We almost didn’t stop at the Alpine Visitor Center, but I managed to get a parking spot, so we got out and looked at the view a bit. There is also a hike from here to a point where you can see the entire valley. We didn’t want to take the time, nor did we feel like hiking at that altitude and in the 54 degree weather. By now it was 3:30 pm, and we needed to continue on.
It was not much further that Trail Ridge Road peaked at 12,183 feet, though there was no sign marking the occasion. We were now at the highest point in the highest continuous freeway in the United States.

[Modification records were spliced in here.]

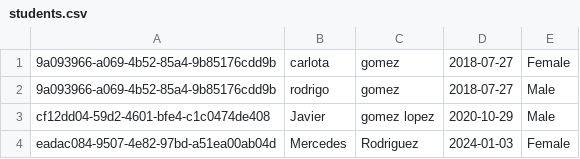
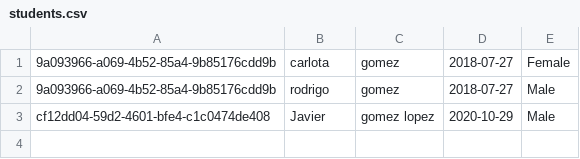
Before and after one commit to carlotagomezr/MockExam, a CSV file: DIS-PROJECTS-FINAL/mock-test-correction/BackEnd/demo/src/main/resources/students.csv, drawn as a sheet.

Commit message:
Add frontend code

```diff
--- a/DIS-PROJECTS-FINAL/mock-test-correction/BackEnd/demo/src/main/resources/students.csv
+++ b/DIS-PROJECTS-FINAL/mock-test-correction/BackEnd/demo/src/main/resources/students.csv
@@ -3,2 +3 @@
 "cf12dd04-59d2-4601-bfe4-c1c0474de408","Javier","gomez lopez","2020-10-29","Male"
-"eadac084-9507-4e82-97bd-a51ea00ab04d","Mercedes","Rodriguez","2024-01-03","Female"
```
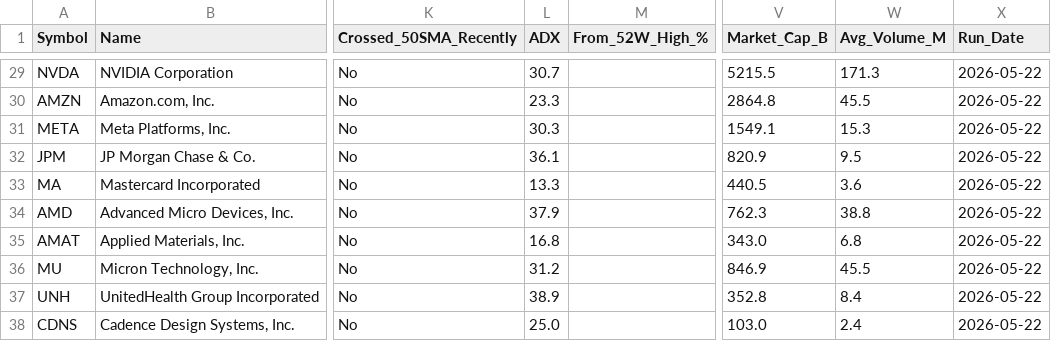
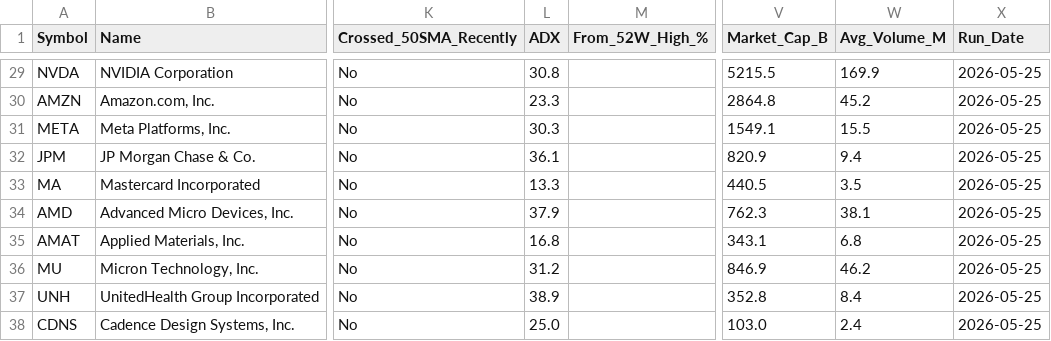
Before and after one commit to chandupal11/Rev-Ops-Forecasting-Agent, a CSV file: screener_results.csv, drawn as a sheet; only a part is shown, gaps mark what is left out; the diff covers the shown part only; the diff names each change by its address in the sheet, - before the commit and + after, or states it on an @@ line.

```diff
--- a/screener_results.csv
+++ b/screener_results.csv
-L29 (ADX): 30.7
+L29 (ADX): 30.8
-W29 (Avg_Volume_M): 171.3
+W29 (Avg_Volume_M): 169.9
-X29:X38 (Run_Date): 2026-05-22
+X29:X38 (Run_Date): 2026-05-25
-W30 (Avg_Volume_M): 45.5
+W30 (Avg_Volume_M): 45.2
-W31 (Avg_Volume_M): 15.3
+W31 (Avg_Volume_M): 15.5
-W32 (Avg_Volume_M): 9.5
+W32 (Avg_Volume_M): 9.4
-W33 (Avg_Volume_M): 3.6
+W33 (Avg_Volume_M): 3.5
-W34 (Avg_Volume_M): 38.8
+W34 (Avg_Volume_M): 38.1
-V35 (Market_Cap_B): 343.0
+V35 (Market_Cap_B): 343.1
-W36 (Avg_Volume_M): 45.5
+W36 (Avg_Volume_M): 46.2
```
Also changed, not shown: 49 edited cells elsewhere in this file, screener_history.csv.
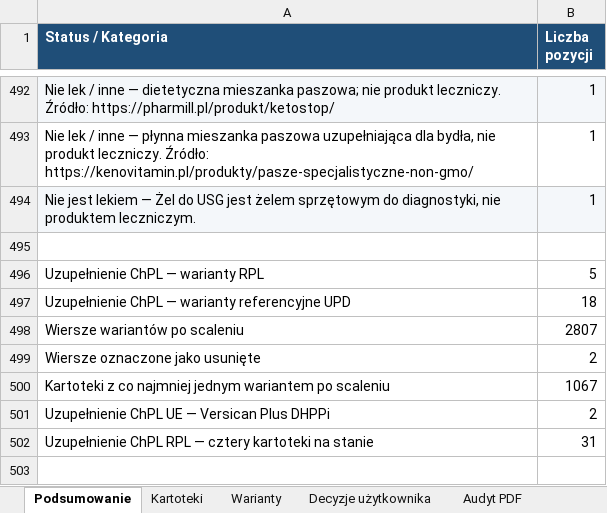
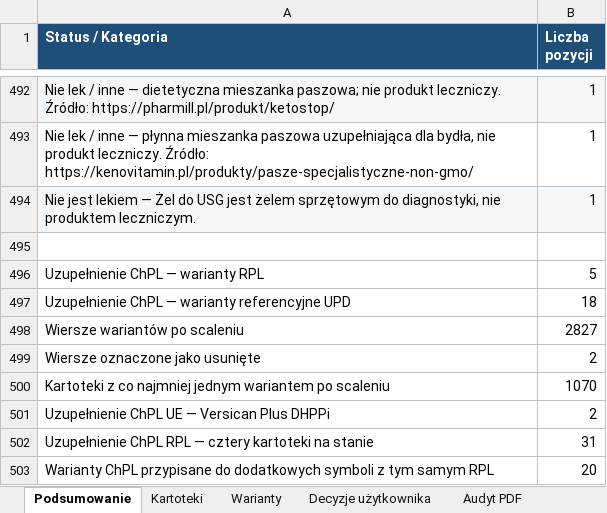
Before and after one commit to VViktorr/Karty-leczenia-zwierzat, an Excel workbook: data/Katalog_lekow_v10_scalony_ChPL.xlsx, sheet Podsumowanie, drawn as a sheet; only a part is shown, gaps mark what is left out; values as stored, in another font and other column widths than the file's, no borders; charts and pictures not drawn; the diff names each change by its address in the sheet, - before the commit and + after, or states it on an @@ line.

Commit message:
Przypisz warianty Ditrivet 480 i Sputop do kartotek o tym samym RPL [skip ci]

```diff
--- a/data/Katalog_lekow_v10_scalony_ChPL.xlsx (sheet Podsumowanie)
+++ b/data/Katalog_lekow_v10_scalony_ChPL.xlsx (sheet Podsumowanie)
-B498 (Liczba pozycji): 2807
+B498 (Liczba pozycji): 2827
-B500 (Liczba pozycji): 1067
+B500 (Liczba pozycji): 1070
+row 503: Warianty ChPL przypisane do dodatkowych symboli z tym samym RPL | 20
```
Also changed, not shown: sheet Warianty, charts or pictures.
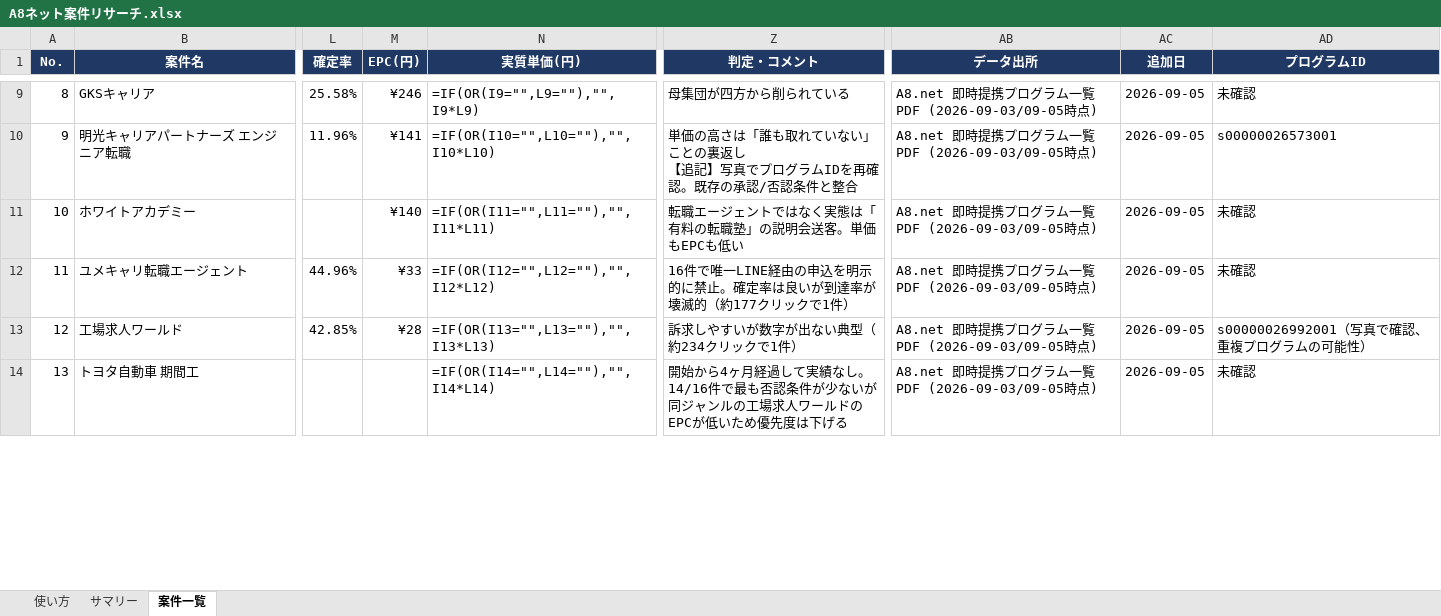
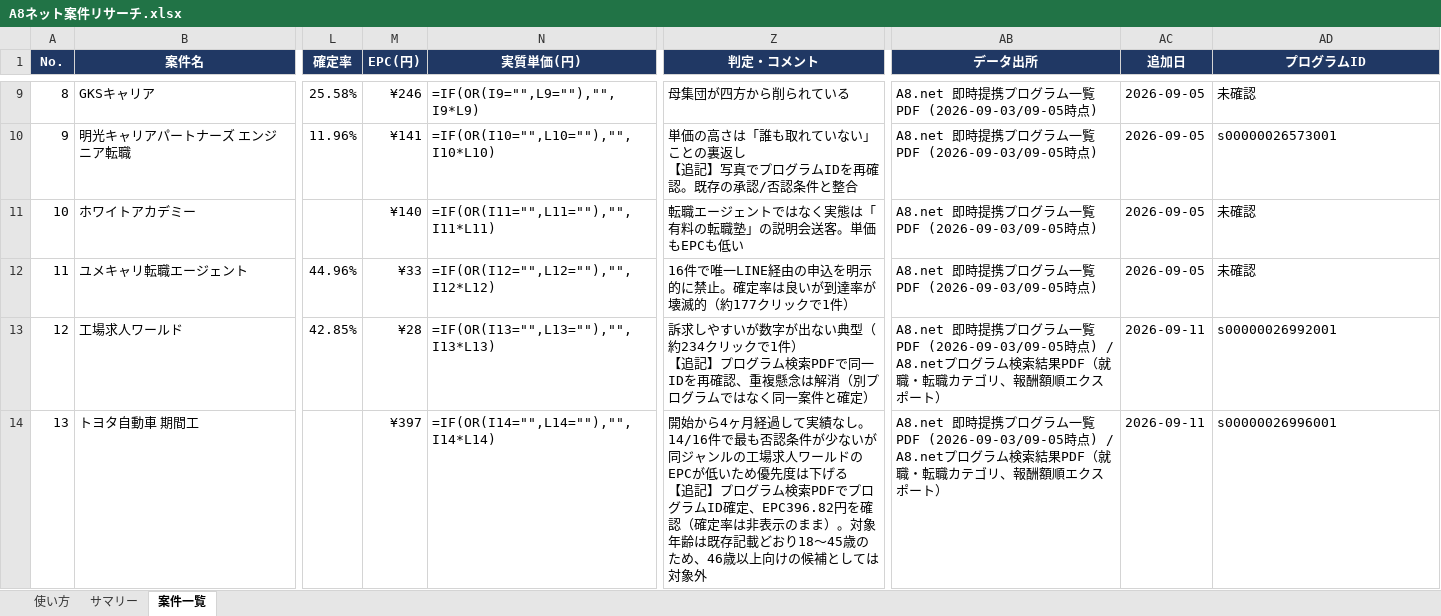
Before and after one commit to do-yossy/portfolio, an Excel workbook: Threadsアフィリエイト/A8ネット案件リサーチ.xlsx, sheet 案件一覧, drawn as a sheet; only a part is shown, gaps mark what is left out; values as stored, in another font and other column widths than the file's, no borders; formulas without a stored value are shown as written; table styles not drawn; ↵ is a line break in a cell; the diff covers the shown part only; the diff names each change by its address in the sheet, - before the commit and + after, or states it on an @@ line.

```diff
--- a/Threadsアフィリエイト/A8ネット案件リサーチ.xlsx (sheet 案件一覧)
+++ b/Threadsアフィリエイト/A8ネット案件リサーチ.xlsx (sheet 案件一覧)
-Z13 (判定・コメント): …で1件）
+Z13 (判定・コメント): …で1件） ↵ 【追記】プログラム検索PDFで同一IDを再確認、重複懸念は解消（別プログラムではなく同一案件と確定）
-AB13:AB14 (データ出所): …(2026-09-03/09-05時点)
+AB13:AB14 (データ出所): …(2026-09-03/09-05時点) / A8.netプログラム検索結果PDF（就職・転職カテゴリ、報酬額順エクスポート）
-AC13:AC14 (追加日): 2026-09-05
+AC13:AC14 (追加日): 2026-09-11
-AD13 (プログラムID): s00000026992001（写真で確認、重複プログラムの可能性）
+AD13 (プログラムID): s00000026992001
-M14 (EPC(円)): (empty)
+M14 (EPC(円)): ¥397
-Z14 (判定・コメント): …は下げる
+Z14 (判定・コメント): …は下げる ↵ 【追記】プログラム検索PDFでプログラムID確定、EPC396.82円を確認（確定率は非表示のまま）。対象年齢は既存記載どおり18〜45歳のため、46歳以上向けの候補としては対象外
-AD14 (プログラムID): 未確認
+AD14 (プログラムID): s00000026996001
```
Also changed, not shown: 22 edited cells elsewhere in this sheet.
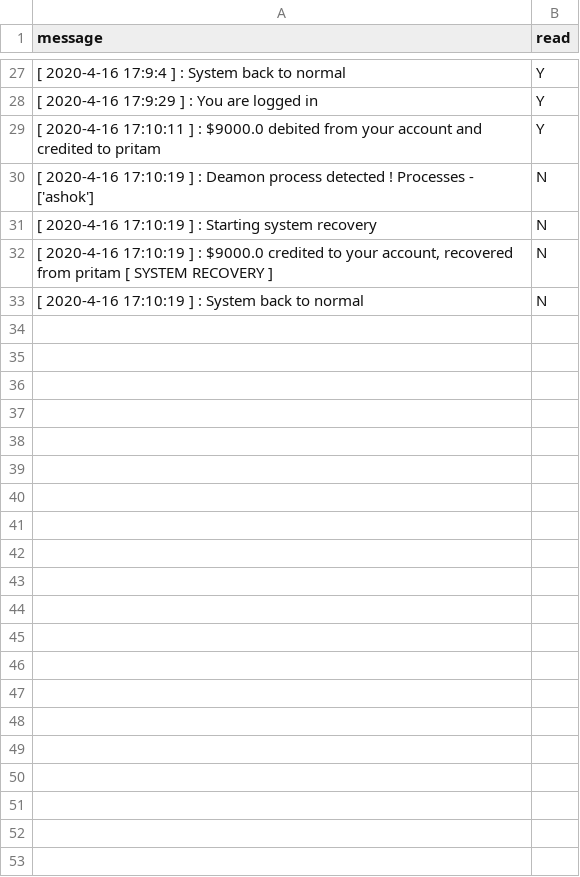
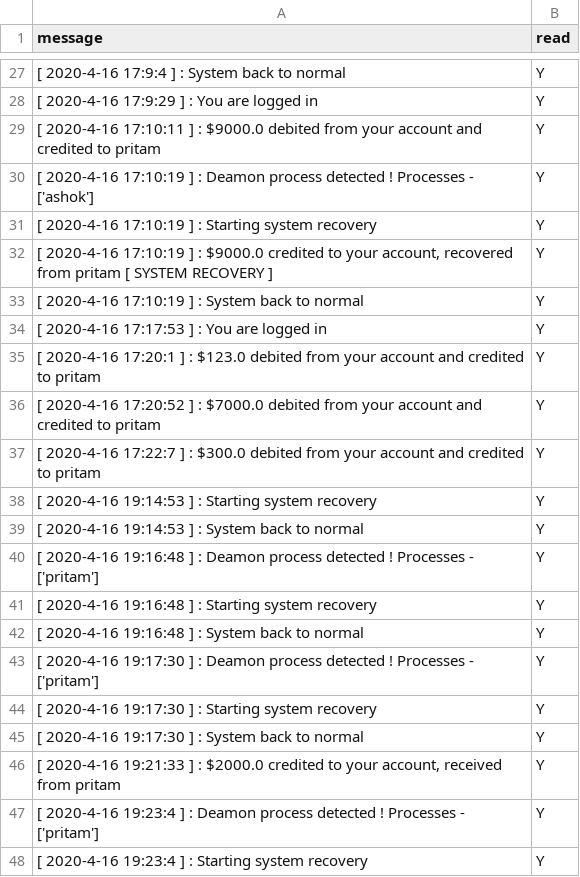
Before and after one commit to pritamksahoo/III-IV-YEAR-Assignments, a CSV file: DS/Assign3/server/stable_storage/notifications/ashok/notifications.csv, drawn as a sheet; only a part is shown, gaps mark what is left out; the diff covers the shown part only.

```diff
--- a/DS/Assign3/server/stable_storage/notifications/ashok/notifications.csv
+++ b/DS/Assign3/server/stable_storage/notifications/ashok/notifications.csv
@@ -29,5 +29,20 @@ message,read
 [ 2020-4-16 17:10:11 ] : $9000.0 debited from your account and credited to pritam,Y
-[ 2020-4-16 17:10:19 ] : Deamon process detected ! Processes - ['ashok'],N
-[ 2020-4-16 17:10:19 ] : Starting system recovery,N
-"[ 2020-4-16 17:10:19 ] : $9000.0 credited to your account, recovered from pritam [ SYSTEM RECOVERY ]",N
-[ 2020-4-16 17:10:19 ] : System back to normal,N
+[ 2020-4-16 17:10:19 ] : Deamon process detected ! Processes - ['ashok'],Y
+[ 2020-4-16 17:10:19 ] : Starting system recovery,Y
+"[ 2020-4-16 17:10:19 ] : $9000.0 credited to your account, recovered from pritam [ SYSTEM RECOVERY ]",Y
+[ 2020-4-16 17:10:19 ] : System back to normal,Y
+[ 2020-4-16 17:17:53 ] : You are logged in,Y
+[ 2020-4-16 17:20:1 ] : $123.0 debited from your account and credited to pritam,Y
+[ 2020-4-16 17:20:52 ] : $7000.0 debited from your account and credited to pritam,Y
+[ 2020-4-16 17:22:7 ] : $300.0 debited from your account and credited to pritam,Y
+[ 2020-4-16 19:14:53 ] : Starting system recovery,Y
+[ 2020-4-16 19:14:53 ] : System back to normal,Y
+[ 2020-4-16 19:16:48 ] : Deamon process detected ! Processes - ['pritam'],Y
+[ 2020-4-16 19:16:48 ] : Starting system recovery,Y
+[ 2020-4-16 19:16:48 ] : System back to normal,Y
+[ 2020-4-16 19:17:30 ] : Deamon process detected ! Processes - ['pritam'],Y
+[ 2020-4-16 19:17:30 ] : Starting system recovery,Y
+[ 2020-4-16 19:17:30 ] : System back to normal,Y
+"[ 2020-4-16 19:21:33 ] : $2000.0 credited to your account, received from pritam",Y
+[ 2020-4-16 19:23:4 ] : Deamon process detected ! Processes - ['pritam'],Y
+[ 2020-4-16 19:23:4 ] : Starting system recovery,Y
```
Also changed, not shown: 18 added rows elsewhere in this file, DS/Assign3/server/stable_storage/notifications/pritam/notifications.csv, 9 other files.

We stopped once or twice more for photo opps, but mostly continued along the road, now dropping inexorably in elevation. At one point, while we were still very high up, the road took us along the very top of a ridge, where there was no mountain wall on either side. I thought whoever designed this road must have been crazy. *smile*
We got to the valley on the east side of the park around 4:30 pm. We were pretty tired and ready to leave by this point. But we took a quick side trip to the Endovalley, driving past the Alluvial Fan, which actually looked a lot cooler from up above. Then we headed out of the park, spotting a couple of male mule deer on our way out.
As we approached Estes Park, I spotted another stimulus project. Unfortunately I’ve lost count of how many we’ve seen across the country, but rest assured that there were lots.
In Estes Park we drove past the Stanley Hotel, which was the inspiration for Stephen King’s The Shining. By 6 pm we were driving through Boulder, passing the University of Colorado. A bit later we drove through Broomfield, passing the Sun Microsystems campus there, which had not yet been changed to say “Oracle”.
The mountains were shadowy in the near distance. Just past Broomfield on Highway 36, there were a couple of prairie dog colonies along the side of the freeway, which I found very entertaining.
We arrived in Denver by 6:30 pm and found our hotel, a cute bed & breakfast in Lower Downtown Denver (LoDo) called the Gregory Inn. We got ourselves settled into our cozy room, enjoyed nice hot showers, and called a car around 8 pm.
Dave’s choice for dinner was the Wynkoop Brewing Company in downtown. He had been there before while at a Sun Microsystems conference, and was eager to return. We had drinks and a good dinner – buffalo taco salad for me and a buffalo burrito for Dave. (Note that in this part of the country, buffalo means meat from buffalos, not spicy sauce.)
We checked out the 16th Street Mall by riding the free shuttle up the middle of it, then walked from there back to our B&B, making it to bed by 11:30 pm.